● WHAT IS REQUIRED
Here the job is to repeat the listing exactly, but not the pictures in it.

Content starts

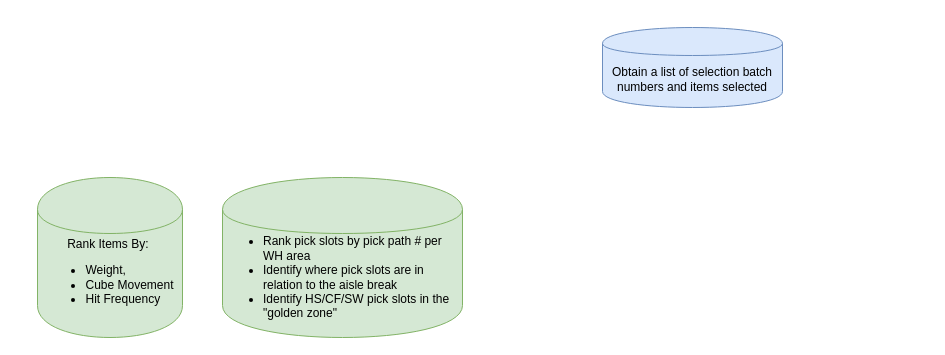
Earlier version of the draw.io diagram Untitled Diagram.drawio (jerestat/hello-world). Source tidied: cells renumbered, new cells numbered last; positions are measured from the earlier drawing's top-left corner, leaving out a move shared by most shapes. Both pictures are drawn from the tidied source at 100%, with x=0, y=0 at pixel (37, 27).
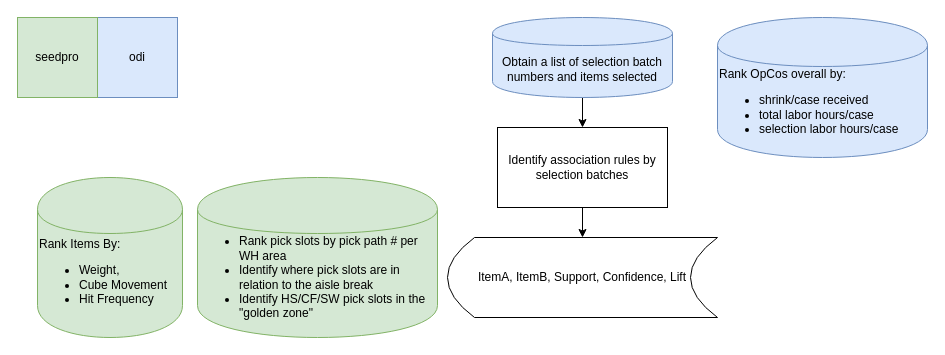
The same diagram, later.

Diff of the diagram source:
```diff
@@
 <mxGraphModel>
   <root>
     <mxCell id="0" />
     <mxCell id="1" parent="0" />
-    <mxCell id="2" value="&lt;span style=&quot;text-align: left ; white-space: normal&quot;&gt;Rank Items By:&amp;nbsp;&lt;/span&gt;&lt;br style=&quot;text-align: left ; white-space: normal&quot;&gt;&lt;ul style=&quot;text-align: left ; white-space: normal&quot;&gt;&lt;li&gt;Weight,&lt;/li&gt;&lt;li&gt;Cube Movement&lt;/li&gt;&lt;li&gt;Hit Frequency&lt;/li&gt;&lt;/ul&gt;" style="shape=cylinder;whiteSpace=wrap;html=1;boundedLbl=1;backgroundOutline=1;glass=0;fillColor=#d5e8d4;strokeColor=#82b366;" parent="1" vertex="1">
+    <mxCell id="2" value="&lt;span style=&quot;white-space: normal&quot;&gt;Rank Items By:&amp;nbsp;&lt;/span&gt;&lt;br style=&quot;white-space: normal&quot;&gt;&lt;ul style=&quot;white-space: normal&quot;&gt;&lt;li&gt;Weight,&lt;/li&gt;&lt;li&gt;Cube Movement&lt;/li&gt;&lt;li&gt;Hit Frequency&lt;/li&gt;&lt;/ul&gt;" style="shape=cylinder;whiteSpace=wrap;html=1;boundedLbl=1;backgroundOutline=1;glass=0;fillColor=#d5e8d4;strokeColor=#82b366;align=left;" parent="1" vertex="1">
       <mxGeometry y="150" width="145" height="160" as="geometry" />
     </mxCell>
-    <mxCell id="3" value="&lt;ul style=&quot;text-align: left ; white-space: normal&quot;&gt;&lt;li&gt;Rank pick slots by pick path # per WH area&lt;/li&gt;&lt;li&gt;Identify where pick slots are in relation to the aisle break&amp;nbsp;&lt;/li&gt;&lt;li&gt;Identify HS/CF/SW pick slots in the &quot;golden zone&quot;&lt;/li&gt;&lt;/ul&gt;" style="shape=cylinder;whiteSpace=wrap;html=1;boundedLbl=1;backgroundOutline=1;glass=0;fillColor=#d5e8d4;strokeColor=#82b366;" parent="1" vertex="1">
-      <mxGeometry x="185" y="150" width="240" height="160" as="geometry" />
+    <mxCell id="3" value="&lt;ul style=&quot;white-space: normal&quot;&gt;&lt;li&gt;Rank pick slots by pick path # per WH area&lt;/li&gt;&lt;li&gt;Identify where pick slots are in relation to the aisle break&amp;nbsp;&lt;/li&gt;&lt;li&gt;Identify HS/CF/SW pick slots in the &quot;golden zone&quot;&lt;/li&gt;&lt;/ul&gt;" style="shape=cylinder;whiteSpace=wrap;html=1;boundedLbl=1;backgroundOutline=1;glass=0;fillColor=#d5e8d4;strokeColor=#82b366;align=left;" parent="1" vertex="1">
+      <mxGeometry x="160" y="150" width="240" height="160" as="geometry" />
     </mxCell>
+    <mxCell id="5" style="edgeStyle=orthogonalEdgeStyle;rounded=0;jettySize=auto;html=1;exitX=0.5;exitY=1;exitDx=0;exitDy=0;" parent="1" edge="1" source="4" target="8">
+      <mxGeometry relative="1" as="geometry" />
+    </mxCell>
     <mxCell id="4" value="&lt;span style=&quot;white-space: normal&quot;&gt;Obtain a list of selection batch numbers and items selected&lt;/span&gt;" style="shape=cylinder;whiteSpace=wrap;html=1;boundedLbl=1;backgroundOutline=1;glass=0;fillColor=#dae8fc;strokeColor=#6c8ebf;" parent="1" vertex="1">
-      <mxGeometry x="565" width="180" height="80" as="geometry" />
+      <mxGeometry x="455" y="-10" width="180" height="80" as="geometry" />
     </mxCell>
+    <mxCell id="6" value="ItemA, ItemB, Support, Confidence, Lift" style="shape=dataStorage;whiteSpace=wrap;html=1;glass=0;" parent="1" vertex="1">
+      <mxGeometry x="410" y="210" width="270" height="80" as="geometry" />
+    </mxCell>
+    <mxCell id="7" style="edgeStyle=orthogonalEdgeStyle;rounded=0;jettySize=auto;html=1;exitX=0.5;exitY=1;exitDx=0;exitDy=0;entryX=0.5;entryY=0;entryDx=0;entryDy=0;" parent="1" edge="1" source="8" target="6">
+      <mxGeometry relative="1" as="geometry" />
+    </mxCell>
+    <mxCell id="8" value="Identify association rules by selection batches" style="rounded=0;whiteSpace=wrap;html=1;glass=0;" parent="1" vertex="1">
+      <mxGeometry x="460" y="100" width="170" height="80" as="geometry" />
+    </mxCell>
+    <mxCell id="9" value="odi" style="whiteSpace=wrap;html=1;glass=0;fillColor=#dae8fc;strokeColor=#6c8ebf;" parent="1" vertex="1">
+      <mxGeometry x="60" y="-10" width="80" height="80" as="geometry" />
+    </mxCell>
+    <mxCell id="10" value="seedpro" style="whiteSpace=wrap;html=1;glass=0;fillColor=#d5e8d4;strokeColor=#82b366;" parent="1" vertex="1">
+      <mxGeometry x="-20" y="-10" width="80" height="80" as="geometry" />
+    </mxCell>
+    <mxCell id="11" value="&lt;span style=&quot;white-space: normal&quot;&gt;Rank OpCos overall by: &lt;br&gt;&lt;ul&gt;&lt;li&gt;&lt;span style=&quot;white-space: normal&quot;&gt;shrink/case received&lt;/span&gt;&lt;/li&gt;&lt;li&gt;total labor hours/case&lt;/li&gt;&lt;li&gt;selection labor hours/case&lt;/li&gt;&lt;/ul&gt;&lt;/span&gt;" style="shape=cylinder;whiteSpace=wrap;html=1;boundedLbl=1;backgroundOutline=1;glass=0;fillColor=#dae8fc;strokeColor=#6c8ebf;align=left;" parent="1" vertex="1">
+      <mxGeometry x="680" y="-10" width="210" height="140" as="geometry" />
+    </mxCell>
   </root>
 </mxGraphModel>
```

Content ends

● RESPONSE TO THIS EXERCISE
Earlier version of the draw.io diagram Untitled Diagram.drawio (jerestat/hello-world). Source tidied: cells renumbered, new cells numbered last; positions are measured from the earlier drawing's top-left corner, leaving out a move shared by most shapes. Both pictures are drawn from the tidied source at 100%, with x=0, y=0 at pixel (37, 27).
The same diagram, later.

Diff of the diagram source:
```diff
@@
 <mxGraphModel>
   <root>
     <mxCell id="0" />
     <mxCell id="1" parent="0" />
-    <mxCell id="2" value="&lt;span style=&quot;text-align: left ; white-space: normal&quot;&gt;Rank Items By:&amp;nbsp;&lt;/span&gt;&lt;br style=&quot;text-align: left ; white-space: normal&quot;&gt;&lt;ul style=&quot;text-align: left ; white-space: normal&quot;&gt;&lt;li&gt;Weight,&lt;/li&gt;&lt;li&gt;Cube Movement&lt;/li&gt;&lt;li&gt;Hit Frequency&lt;/li&gt;&lt;/ul&gt;" style="shape=cylinder;whiteSpace=wrap;html=1;boundedLbl=1;backgroundOutline=1;glass=0;fillColor=#d5e8d4;strokeColor=#82b366;" parent="1" vertex="1">
+    <mxCell id="2" value="&lt;span style=&quot;white-space: normal&quot;&gt;Rank Items By:&amp;nbsp;&lt;/span&gt;&lt;br style=&quot;white-space: normal&quot;&gt;&lt;ul style=&quot;white-space: normal&quot;&gt;&lt;li&gt;Weight,&lt;/li&gt;&lt;li&gt;Cube Movement&lt;/li&gt;&lt;li&gt;Hit Frequency&lt;/li&gt;&lt;/ul&gt;" style="shape=cylinder;whiteSpace=wrap;html=1;boundedLbl=1;backgroundOutline=1;glass=0;fillColor=#d5e8d4;strokeColor=#82b366;align=left;" parent="1" vertex="1">
       <mxGeometry y="150" width="145" height="160" as="geometry" />
     </mxCell>
-    <mxCell id="3" value="&lt;ul style=&quot;text-align: left ; white-space: normal&quot;&gt;&lt;li&gt;Rank pick slots by pick path # per WH area&lt;/li&gt;&lt;li&gt;Identify where pick slots are in relation to the aisle break&amp;nbsp;&lt;/li&gt;&lt;li&gt;Identify HS/CF/SW pick slots in the &quot;golden zone&quot;&lt;/li&gt;&lt;/ul&gt;" style="shape=cylinder;whiteSpace=wrap;html=1;boundedLbl=1;backgroundOutline=1;glass=0;fillColor=#d5e8d4;strokeColor=#82b366;" parent="1" vertex="1">
-      <mxGeometry x="185" y="150" width="240" height="160" as="geometry" />
+    <mxCell id="3" value="&lt;ul style=&quot;white-space: normal&quot;&gt;&lt;li&gt;Rank pick slots by pick path # per WH area&lt;/li&gt;&lt;li&gt;Identify where pick slots are in relation to the aisle break&amp;nbsp;&lt;/li&gt;&lt;li&gt;Identify HS/CF/SW pick slots in the &quot;golden zone&quot;&lt;/li&gt;&lt;/ul&gt;" style="shape=cylinder;whiteSpace=wrap;html=1;boundedLbl=1;backgroundOutline=1;glass=0;fillColor=#d5e8d4;strokeColor=#82b366;align=left;" parent="1" vertex="1">
+      <mxGeometry x="160" y="150" width="240" height="160" as="geometry" />
     </mxCell>
+    <mxCell id="5" style="edgeStyle=orthogonalEdgeStyle;rounded=0;jettySize=auto;html=1;exitX=0.5;exitY=1;exitDx=0;exitDy=0;" parent="1" edge="1" source="4" target="8">
+      <mxGeometry relative="1" as="geometry" />
+    </mxCell>
     <mxCell id="4" value="&lt;span style=&quot;white-space: normal&quot;&gt;Obtain a list of selection batch numbers and items selected&lt;/span&gt;" style="shape=cylinder;whiteSpace=wrap;html=1;boundedLbl=1;backgroundOutline=1;glass=0;fillColor=#dae8fc;strokeColor=#6c8ebf;" parent="1" vertex="1">
-      <mxGeometry x="565" width="180" height="80" as="geometry" />
+      <mxGeometry x="455" y="-10" width="180" height="80" as="geometry" />
     </mxCell>
+    <mxCell id="6" value="ItemA, ItemB, Support, Confidence, Lift" style="shape=dataStorage;whiteSpace=wrap;html=1;glass=0;" parent="1" vertex="1">
+      <mxGeometry x="410" y="210" width="270" height="80" as="geometry" />
+    </mxCell>
+    <mxCell id="7" style="edgeStyle=orthogonalEdgeStyle;rounded=0;jettySize=auto;html=1;exitX=0.5;exitY=1;exitDx=0;exitDy=0;entryX=0.5;entryY=0;entryDx=0;entryDy=0;" parent="1" edge="1" source="8" target="6">
+      <mxGeometry relative="1" as="geometry" />
+    </mxCell>
+    <mxCell id="8" value="Identify association rules by selection batches" style="rounded=0;whiteSpace=wrap;html=1;glass=0;" parent="1" vertex="1">
+      <mxGeometry x="460" y="100" width="170" height="80" as="geometry" />
+    </mxCell>
+    <mxCell id="9" value="odi" style="whiteSpace=wrap;html=1;glass=0;fillColor=#dae8fc;strokeColor=#6c8ebf;" parent="1" vertex="1">
+      <mxGeometry x="60" y="-10" width="80" height="80" as="geometry" />
+    </mxCell>
+    <mxCell id="10" value="seedpro" style="whiteSpace=wrap;html=1;glass=0;fillColor=#d5e8d4;strokeColor=#82b366;" parent="1" vertex="1">
+      <mxGeometry x="-20" y="-10" width="80" height="80" as="geometry" />
+    </mxCell>
+    <mxCell id="11" value="&lt;span style=&quot;white-space: normal&quot;&gt;Rank OpCos overall by: &lt;br&gt;&lt;ul&gt;&lt;li&gt;&lt;span style=&quot;white-space: normal&quot;&gt;shrink/case received&lt;/span&gt;&lt;/li&gt;&lt;li&gt;total labor hours/case&lt;/li&gt;&lt;li&gt;selection labor hours/case&lt;/li&gt;&lt;/ul&gt;&lt;/span&gt;" style="shape=cylinder;whiteSpace=wrap;html=1;boundedLbl=1;backgroundOutline=1;glass=0;fillColor=#dae8fc;strokeColor=#6c8ebf;align=left;" parent="1" vertex="1">
+      <mxGeometry x="680" y="-10" width="210" height="140" as="geometry" />
+    </mxCell>
   </root>
 </mxGraphModel>
```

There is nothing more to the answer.